DATASET EXTRACT:
- - -

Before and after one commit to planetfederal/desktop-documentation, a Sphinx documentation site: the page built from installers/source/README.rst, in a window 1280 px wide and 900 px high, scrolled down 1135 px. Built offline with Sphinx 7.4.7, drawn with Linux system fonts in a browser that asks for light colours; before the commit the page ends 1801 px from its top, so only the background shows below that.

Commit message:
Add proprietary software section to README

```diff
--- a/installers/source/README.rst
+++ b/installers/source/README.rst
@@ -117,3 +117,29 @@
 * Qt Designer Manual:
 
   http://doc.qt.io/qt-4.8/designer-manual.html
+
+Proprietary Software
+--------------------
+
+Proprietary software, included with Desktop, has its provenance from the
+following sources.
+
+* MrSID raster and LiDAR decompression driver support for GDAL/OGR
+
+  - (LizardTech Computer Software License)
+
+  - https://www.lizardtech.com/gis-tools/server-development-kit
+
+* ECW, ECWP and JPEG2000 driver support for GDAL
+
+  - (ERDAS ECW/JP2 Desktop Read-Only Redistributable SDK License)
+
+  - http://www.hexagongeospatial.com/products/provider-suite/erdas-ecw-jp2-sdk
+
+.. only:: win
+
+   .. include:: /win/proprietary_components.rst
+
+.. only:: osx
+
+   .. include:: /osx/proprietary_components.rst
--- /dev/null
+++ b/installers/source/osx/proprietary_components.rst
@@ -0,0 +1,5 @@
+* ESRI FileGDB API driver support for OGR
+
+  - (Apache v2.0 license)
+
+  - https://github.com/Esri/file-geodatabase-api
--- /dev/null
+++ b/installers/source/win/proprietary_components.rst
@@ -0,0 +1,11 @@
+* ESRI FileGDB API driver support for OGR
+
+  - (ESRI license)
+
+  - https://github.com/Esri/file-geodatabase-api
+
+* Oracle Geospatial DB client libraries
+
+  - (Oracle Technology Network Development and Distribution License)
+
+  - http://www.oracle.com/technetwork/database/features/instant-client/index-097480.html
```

- - -

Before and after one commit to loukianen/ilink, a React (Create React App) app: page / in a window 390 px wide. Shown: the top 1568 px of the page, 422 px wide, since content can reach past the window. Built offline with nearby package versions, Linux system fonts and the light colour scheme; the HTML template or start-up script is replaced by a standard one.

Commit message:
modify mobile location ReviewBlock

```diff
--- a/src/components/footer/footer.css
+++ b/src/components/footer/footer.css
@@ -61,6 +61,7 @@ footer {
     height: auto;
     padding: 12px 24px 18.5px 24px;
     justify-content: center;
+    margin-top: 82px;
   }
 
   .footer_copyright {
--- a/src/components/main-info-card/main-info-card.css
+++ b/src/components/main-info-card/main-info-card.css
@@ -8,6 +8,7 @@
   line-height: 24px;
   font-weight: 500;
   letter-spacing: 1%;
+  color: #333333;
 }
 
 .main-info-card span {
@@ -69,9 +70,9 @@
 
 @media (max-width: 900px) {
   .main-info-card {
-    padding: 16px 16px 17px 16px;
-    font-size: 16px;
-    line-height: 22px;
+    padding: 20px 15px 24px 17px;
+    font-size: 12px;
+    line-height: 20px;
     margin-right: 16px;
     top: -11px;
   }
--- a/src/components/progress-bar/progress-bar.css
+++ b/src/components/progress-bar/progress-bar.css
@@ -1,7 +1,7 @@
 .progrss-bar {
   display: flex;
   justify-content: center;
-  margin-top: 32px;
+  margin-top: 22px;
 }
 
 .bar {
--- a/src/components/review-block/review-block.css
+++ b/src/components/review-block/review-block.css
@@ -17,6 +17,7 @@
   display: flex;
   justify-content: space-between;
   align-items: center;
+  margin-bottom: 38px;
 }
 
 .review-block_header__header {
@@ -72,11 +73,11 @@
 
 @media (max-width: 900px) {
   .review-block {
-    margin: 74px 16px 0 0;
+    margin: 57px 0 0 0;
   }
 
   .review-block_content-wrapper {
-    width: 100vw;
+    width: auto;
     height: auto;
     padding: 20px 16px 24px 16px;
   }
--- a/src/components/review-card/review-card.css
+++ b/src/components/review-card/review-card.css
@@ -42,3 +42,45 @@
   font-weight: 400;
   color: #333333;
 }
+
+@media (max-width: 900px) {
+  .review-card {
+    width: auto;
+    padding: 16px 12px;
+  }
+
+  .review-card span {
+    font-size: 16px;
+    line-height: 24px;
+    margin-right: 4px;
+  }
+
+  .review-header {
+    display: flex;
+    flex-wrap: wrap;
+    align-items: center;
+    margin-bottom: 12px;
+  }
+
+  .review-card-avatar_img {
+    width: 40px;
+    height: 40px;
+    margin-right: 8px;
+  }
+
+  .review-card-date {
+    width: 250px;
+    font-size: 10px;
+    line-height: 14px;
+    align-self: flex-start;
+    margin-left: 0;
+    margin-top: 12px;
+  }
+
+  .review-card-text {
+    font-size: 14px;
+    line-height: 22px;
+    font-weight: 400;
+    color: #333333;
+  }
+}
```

- - -

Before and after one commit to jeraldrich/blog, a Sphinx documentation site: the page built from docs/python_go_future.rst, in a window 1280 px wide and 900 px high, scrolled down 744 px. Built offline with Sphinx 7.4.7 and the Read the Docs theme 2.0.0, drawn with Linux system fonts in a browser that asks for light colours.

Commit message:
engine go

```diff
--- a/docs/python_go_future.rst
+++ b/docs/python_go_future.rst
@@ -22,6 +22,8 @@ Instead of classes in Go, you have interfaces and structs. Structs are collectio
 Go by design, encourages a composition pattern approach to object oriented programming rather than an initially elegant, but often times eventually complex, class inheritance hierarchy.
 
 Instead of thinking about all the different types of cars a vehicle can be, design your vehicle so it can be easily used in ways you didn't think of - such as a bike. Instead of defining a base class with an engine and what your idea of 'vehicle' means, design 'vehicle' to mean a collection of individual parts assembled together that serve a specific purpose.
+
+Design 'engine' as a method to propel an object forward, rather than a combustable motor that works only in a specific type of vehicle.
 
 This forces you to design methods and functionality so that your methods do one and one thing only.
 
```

- - -

ABOUT THIS EXERCISE:
Whenever the word "margin" shows up in a line above, copy that line.

RESPONSE FOR THIS EXERCISE:
+    margin-top: 82px;
     margin-right: 16px;
-  margin-top: 32px;
+  margin-top: 22px;
+  margin-bottom: 38px;
-    margin: 74px 16px 0 0;
+    margin: 57px 0 0 0;
+    margin-right: 4px;
+    margin-bottom: 12px;
+    margin-right: 8px;
+    margin-left: 0;
+    margin-top: 12px;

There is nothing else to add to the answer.